EXTRACTED DATA:
┌────────
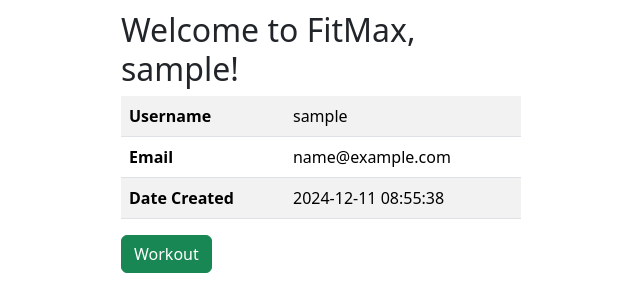
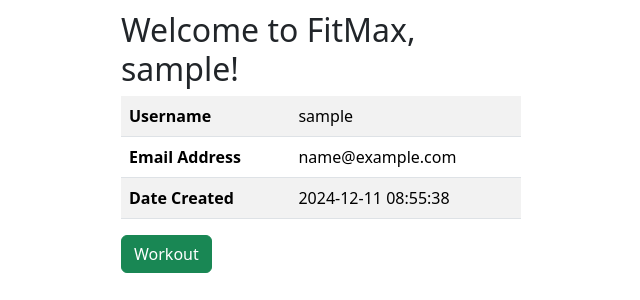
Before and after one commit to aryankumar-nci/DevOpsSec_Flask-Project, a Flask app: page /profile in a window 1280 px wide. Shown: the part 250-550 px from the top of the page, without its empty margins (319-959 px from the left). Run offline with Flask 3, Linux system fonts and the light colour scheme; the visitor is signed in with stand-in values (Sample User, id 1).

Commit message:
profile changed

```diff
--- a/website/templates/profile.html
+++ b/website/templates/profile.html
@@ -9,7 +9,7 @@
     <td>{{ user.username }}</td>
   </tr>
   <tr>
-    <th>Email</th>
+    <th>Email Address</th>
     <td>{{ user.email }}</td>
   </tr>
   <tr>
```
└────────
TASK BRIEF: Each entry above should be given again exactly, with its pictures omitted.

RESPONSE:
Before and after one commit to aryankumar-nci/DevOpsSec_Flask-Project, a Flask app: page /profile in a window 1280 px wide. Shown: the part 250-550 px from the top of the page, without its empty margins (319-959 px from the left). Run offline with Flask 3, Linux system fonts and the light colour scheme; the visitor is signed in with stand-in values (Sample User, id 1).

Commit message:
profile changed

```diff
--- a/website/templates/profile.html
+++ b/website/templates/profile.html
@@ -9,7 +9,7 @@
     <td>{{ user.username }}</td>
   </tr>
   <tr>
-    <th>Email</th>
+    <th>Email Address</th>
     <td>{{ user.email }}</td>
   </tr>
   <tr>
```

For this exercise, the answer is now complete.